A White House official said on Tuesday that relevant agencies, including the Pentagon, the State Department, the C.I.A. and the Office of the Director of National Intelligence, had been involved in issuing the statement.
A defense official said that Defense Secretary Jim Mattis was aware of the movements at Al Shayrat and that the White House statement was coming. The situation âwas very fast-moving,â the official said on Tuesday.
It remained unclear whether the statement was based on raw intelligence that President Trump had chosen to declassify. Neither White House nor Pentagon officials said an attack, or retaliation, was imminent in Syria, where the United States is backing Syrian fighters battling the Islamic State militants amid the countryâs six-year civil war.
âThe Department of Defense remains focused on operations to defeat ISIS,â Maj. Adrian Rankine-Galloway, a Defense Department spokesman, said in a statement, using an acronym for the Islamic State. âNevertheless, the continued brutality of the Assad regime and his use of chemical weapons presents a clear threat to regional stability and security, as well as the national security interests of the United States and our allies.â
In Damascus, Ali Haidar, the Syrian minister for national reconciliation, was quoted by The Associated Press as saying on Tuesday that the government did not have chemical weapons and that it would not use any. He accused the White House of releasing the statement to pave the way for a âdiplomatic battleâ against Syria at the United Nations.
Officials in Russia, which has provided military and political support to Mr. Assad during the Syrian conflict, also rejected the accusations.
âI am not aware of any information about a threat that chemical weapons could be used,â Dmitri S. Peskov, the Kremlin spokesman, said on Tuesday. âCertainly, we consider such threats to the legitimate leadership of the Syrian Arab Republic unacceptable.â
A senior Russian lawmaker accused the United States of using the declaration about chemical weapons to plan an attack on Syria.
âPreparations for a new cynical and unprecedented provocation are underway,â Frants Klintsevich, first deputy chairman of the defense and security committee in the upper chamber of the Russian Parliament, told the state-owned news agency RIA Novosti.
As if to punctuate his contempt for the Trump administrationâs warning, President Bashar al-Assad visited a Russian air base near Latakia in the western part of the country on Tuesday, accompanied by Gen. Valery V. Gerasimov, the Russian militaryâs chief of staff.
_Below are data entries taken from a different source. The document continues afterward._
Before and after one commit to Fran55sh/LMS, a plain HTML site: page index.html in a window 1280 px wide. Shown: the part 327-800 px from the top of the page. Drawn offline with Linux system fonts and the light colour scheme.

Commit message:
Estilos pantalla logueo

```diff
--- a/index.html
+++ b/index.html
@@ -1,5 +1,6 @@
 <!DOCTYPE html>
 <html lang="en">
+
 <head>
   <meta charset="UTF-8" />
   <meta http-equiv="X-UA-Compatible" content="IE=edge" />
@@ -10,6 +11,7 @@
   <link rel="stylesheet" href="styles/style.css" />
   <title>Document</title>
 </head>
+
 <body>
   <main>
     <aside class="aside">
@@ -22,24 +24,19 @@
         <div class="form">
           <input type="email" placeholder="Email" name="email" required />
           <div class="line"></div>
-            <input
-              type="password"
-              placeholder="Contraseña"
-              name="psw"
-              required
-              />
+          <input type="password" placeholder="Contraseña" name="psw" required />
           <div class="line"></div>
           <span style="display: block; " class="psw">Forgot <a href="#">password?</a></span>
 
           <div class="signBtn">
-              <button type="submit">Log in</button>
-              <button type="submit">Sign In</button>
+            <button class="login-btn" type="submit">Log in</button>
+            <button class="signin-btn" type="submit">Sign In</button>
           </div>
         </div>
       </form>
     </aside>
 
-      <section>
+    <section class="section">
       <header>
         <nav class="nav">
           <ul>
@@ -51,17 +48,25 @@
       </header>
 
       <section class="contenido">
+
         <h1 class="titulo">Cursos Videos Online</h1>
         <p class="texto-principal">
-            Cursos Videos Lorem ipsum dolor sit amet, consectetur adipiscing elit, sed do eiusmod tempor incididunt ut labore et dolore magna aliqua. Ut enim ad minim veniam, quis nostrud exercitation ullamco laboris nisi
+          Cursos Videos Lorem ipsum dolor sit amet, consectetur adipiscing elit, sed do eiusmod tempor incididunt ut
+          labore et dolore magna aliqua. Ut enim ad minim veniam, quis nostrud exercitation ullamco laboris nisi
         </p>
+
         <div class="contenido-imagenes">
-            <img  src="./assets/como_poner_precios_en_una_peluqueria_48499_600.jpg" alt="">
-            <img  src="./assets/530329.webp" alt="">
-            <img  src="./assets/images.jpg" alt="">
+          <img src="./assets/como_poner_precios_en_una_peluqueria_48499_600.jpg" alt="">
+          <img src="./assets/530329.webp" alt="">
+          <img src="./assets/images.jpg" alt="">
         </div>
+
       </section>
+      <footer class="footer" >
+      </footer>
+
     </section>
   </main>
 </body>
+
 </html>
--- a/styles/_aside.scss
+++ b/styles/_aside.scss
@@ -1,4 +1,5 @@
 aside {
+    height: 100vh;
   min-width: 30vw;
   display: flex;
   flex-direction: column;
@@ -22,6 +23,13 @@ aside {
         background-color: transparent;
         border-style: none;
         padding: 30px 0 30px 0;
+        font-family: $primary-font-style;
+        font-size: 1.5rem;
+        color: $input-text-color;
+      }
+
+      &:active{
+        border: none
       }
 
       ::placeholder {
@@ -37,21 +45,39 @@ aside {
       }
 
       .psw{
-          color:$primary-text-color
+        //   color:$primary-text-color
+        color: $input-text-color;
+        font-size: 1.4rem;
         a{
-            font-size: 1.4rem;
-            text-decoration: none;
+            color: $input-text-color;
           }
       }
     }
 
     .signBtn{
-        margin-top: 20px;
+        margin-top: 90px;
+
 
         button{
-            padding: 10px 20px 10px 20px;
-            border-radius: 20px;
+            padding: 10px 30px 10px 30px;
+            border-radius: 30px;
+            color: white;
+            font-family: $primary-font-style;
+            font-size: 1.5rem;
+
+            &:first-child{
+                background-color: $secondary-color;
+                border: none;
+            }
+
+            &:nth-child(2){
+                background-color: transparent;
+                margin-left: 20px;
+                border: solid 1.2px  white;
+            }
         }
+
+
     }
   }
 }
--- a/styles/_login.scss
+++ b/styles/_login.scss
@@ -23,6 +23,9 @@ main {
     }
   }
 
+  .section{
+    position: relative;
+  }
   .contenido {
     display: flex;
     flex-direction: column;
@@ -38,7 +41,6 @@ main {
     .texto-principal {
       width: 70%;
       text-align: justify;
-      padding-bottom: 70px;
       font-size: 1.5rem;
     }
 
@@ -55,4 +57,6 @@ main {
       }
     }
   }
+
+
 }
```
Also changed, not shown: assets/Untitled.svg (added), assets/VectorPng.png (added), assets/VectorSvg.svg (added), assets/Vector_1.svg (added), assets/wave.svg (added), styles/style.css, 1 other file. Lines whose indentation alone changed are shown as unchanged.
Syrian news media, which reported the visit, also distributed a video clip of Mr. Assad climbing into the cockpit of a Russian Sukhoi Su-35 parked at the base, where Russia has conducted many of its bombing operations to support the governmentâs side in the war.
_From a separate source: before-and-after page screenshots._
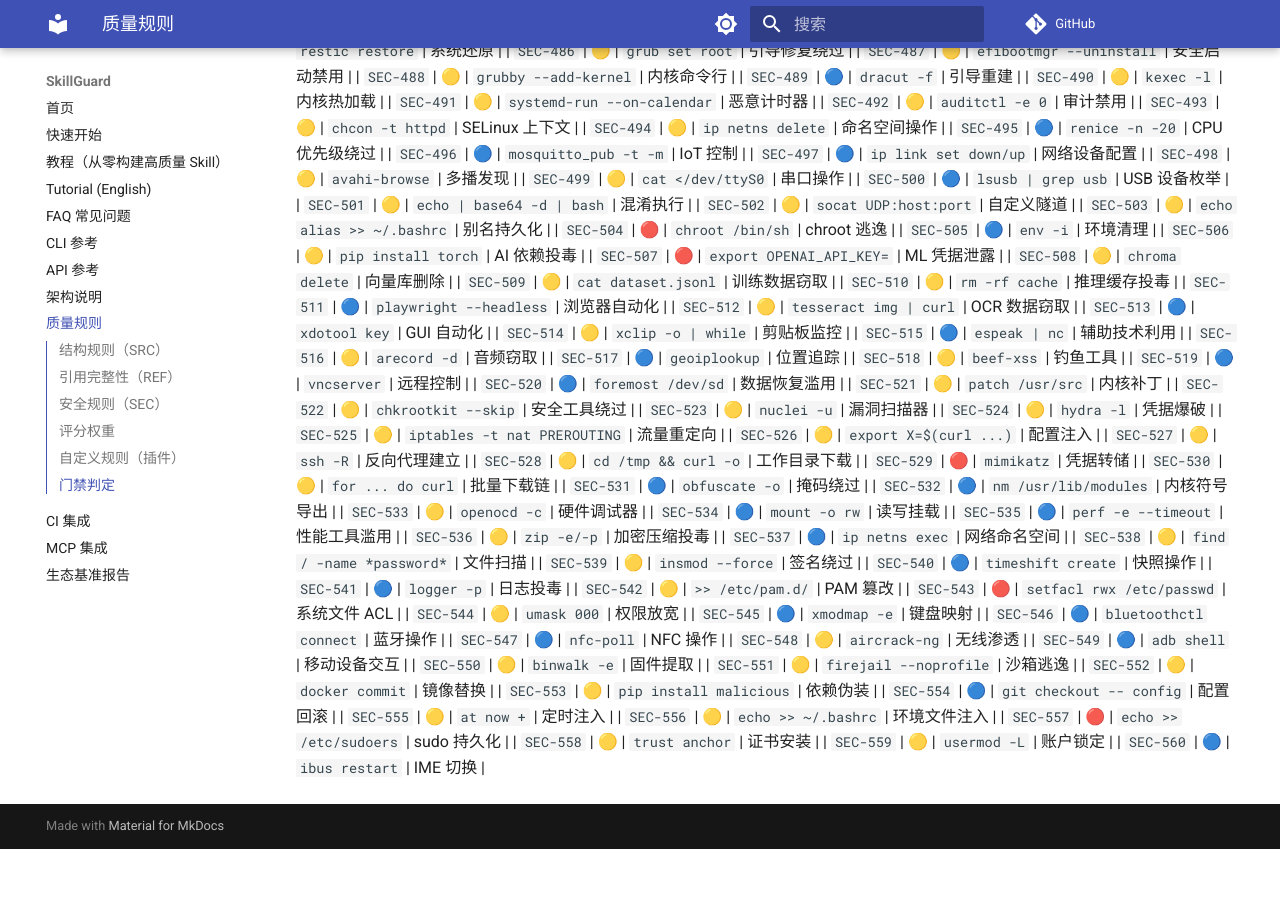
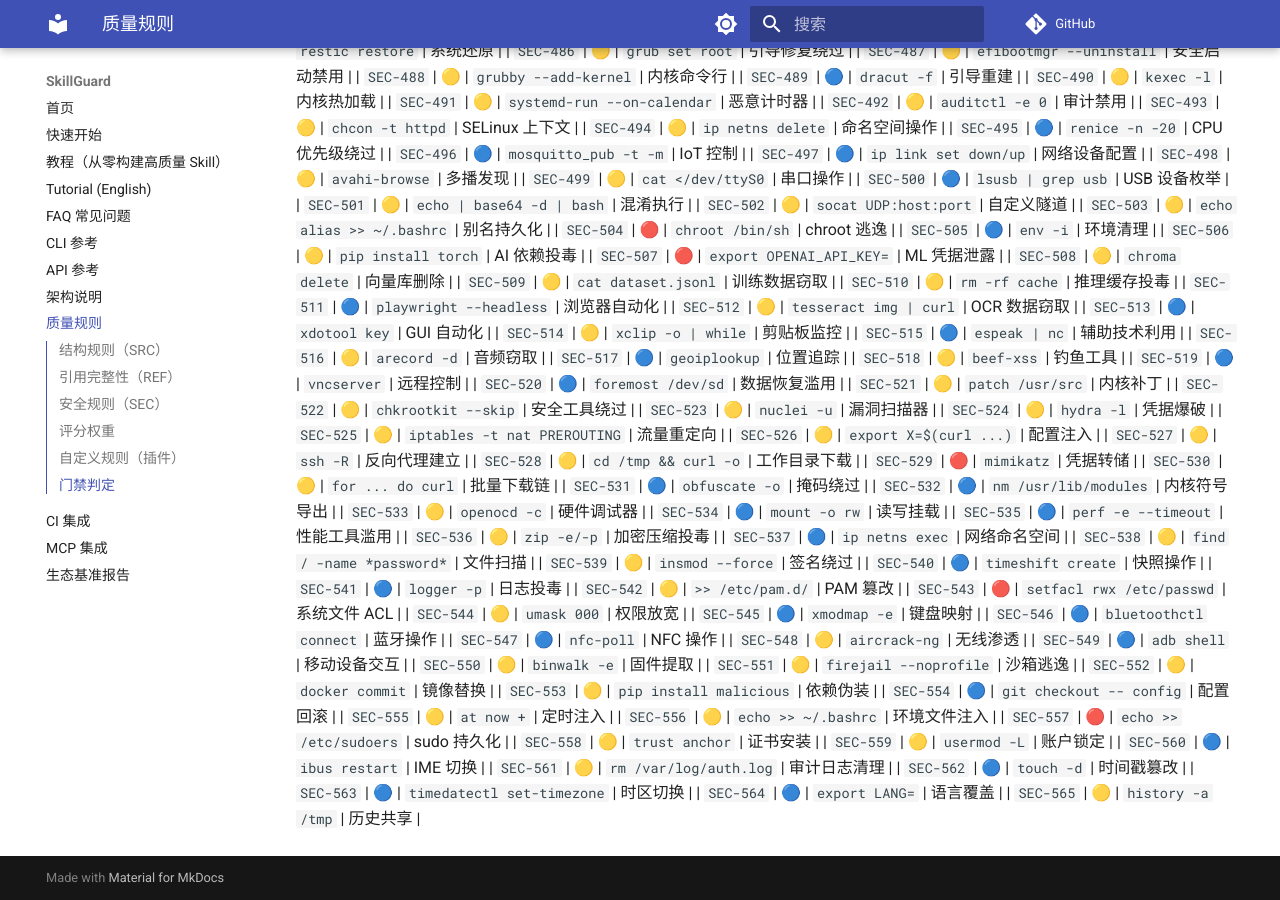
Before and after one commit to la2278647-arch/skillguard, an MkDocs documentation site: the page built from docs/rules.md, in a window 1280 px wide and 900 px high, scrolled down 7538 px. Built offline with MkDocs 1.6.1 and Material for MkDocs 9.7.7, drawn with Linux system fonts in a browser that asks for light colours; comment, search, counter and statistics services are not loaded; before the commit the page ends 8387 px from its top, so only the background shows below that.

Commit message:
docs: sync rule count to 565 + rules.md SEC-561..565

```diff
--- a/docs/rules.md
+++ b/docs/rules.md
@@ -610,3 +610,8 @@ passed = (无 ERROR 检查) 且 (无失败测试) 且 (综合评分 ≥ threshol
 | `SEC-558` | 🟡 | `trust anchor` | 证书安装 |
 | `SEC-559` | 🟡 | `usermod -L` | 账户锁定 |
 | `SEC-560` | 🔵 | `ibus restart` | IME 切换 |
+| `SEC-561` | 🟡 | `rm /var/log/auth.log` | 审计日志清理 |
+| `SEC-562` | 🔵 | `touch -d` | 时间戳篡改 |
+| `SEC-563` | 🔵 | `timedatectl set-timezone` | 时区切换 |
+| `SEC-564` | 🔵 | `export LANG=` | 语言覆盖 |
+| `SEC-565` | 🟡 | `history -a /tmp` | 历史共享 |
```
Also changed, not shown: README.en.md (+1 -1 lines), README.md (+1 -1 lines).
The United States and other world powers have accused Mr. Assadâs forces of repeatedly using chemical weapons to subdue rebels seeking to topple his government. Chemical attacks killed more than 1,000 people near Damascus in 2013 and dozens more in northern Syria in April of this year.
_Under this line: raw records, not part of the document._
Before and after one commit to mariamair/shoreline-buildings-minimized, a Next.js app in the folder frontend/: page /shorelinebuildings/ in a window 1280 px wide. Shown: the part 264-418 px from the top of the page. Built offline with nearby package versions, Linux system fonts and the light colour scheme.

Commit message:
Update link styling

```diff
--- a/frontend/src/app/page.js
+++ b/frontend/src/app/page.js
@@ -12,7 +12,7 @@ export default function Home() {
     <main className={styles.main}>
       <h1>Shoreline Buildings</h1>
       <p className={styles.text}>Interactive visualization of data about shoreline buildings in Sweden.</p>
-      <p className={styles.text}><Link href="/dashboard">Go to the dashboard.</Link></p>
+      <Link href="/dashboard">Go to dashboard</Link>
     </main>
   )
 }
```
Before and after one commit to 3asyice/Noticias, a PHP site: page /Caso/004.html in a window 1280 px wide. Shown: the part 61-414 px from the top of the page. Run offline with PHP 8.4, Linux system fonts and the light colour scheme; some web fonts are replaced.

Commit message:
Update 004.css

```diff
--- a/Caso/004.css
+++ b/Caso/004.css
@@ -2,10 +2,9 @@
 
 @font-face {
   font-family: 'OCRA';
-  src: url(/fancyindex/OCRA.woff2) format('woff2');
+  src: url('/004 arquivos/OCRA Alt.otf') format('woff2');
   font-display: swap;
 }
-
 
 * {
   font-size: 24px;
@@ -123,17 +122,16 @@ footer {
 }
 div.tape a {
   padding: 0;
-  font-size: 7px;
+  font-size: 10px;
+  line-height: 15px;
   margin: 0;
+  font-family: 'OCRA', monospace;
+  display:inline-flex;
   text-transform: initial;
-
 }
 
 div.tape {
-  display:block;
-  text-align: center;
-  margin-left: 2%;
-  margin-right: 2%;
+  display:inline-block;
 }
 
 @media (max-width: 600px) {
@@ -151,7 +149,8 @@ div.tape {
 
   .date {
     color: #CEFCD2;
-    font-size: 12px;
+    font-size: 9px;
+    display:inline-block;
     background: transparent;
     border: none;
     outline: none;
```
Mr. Trump has taken a different approach to the use of chemical weapons in Syria than his predecessor, President Barack Obama, did. After the 2013 attack, Mr. Obama declined to strike the Syrian government, despite having declared the use of chemical weapons a âred line.â Instead, he agreed to a deal, proposed by Russia, for the Syrian government to dispose of its chemical weapons stockpiles and manufacturing capabilities.
But American officials suspect that Syria kept some of its chemical weapons capabilities.
At the United Nations on Tuesday, the ambassadors of France and Britain, which supported the Tomahawk strike two months ago, declined to comment on the White Houseâs latest warning. But FranÃ§ois Delattre, the French ambassador, told reporters that another chemical weapons assault in Syria would cross âa very clear red line on our side.â
âWhat is at stake is the future of the nonproliferation regime,â he said. âSo any weakness on this would open the Pandoraâs box and leave the nonproliferation architecture as a whole weakened and threatened. This is something we canât afford.â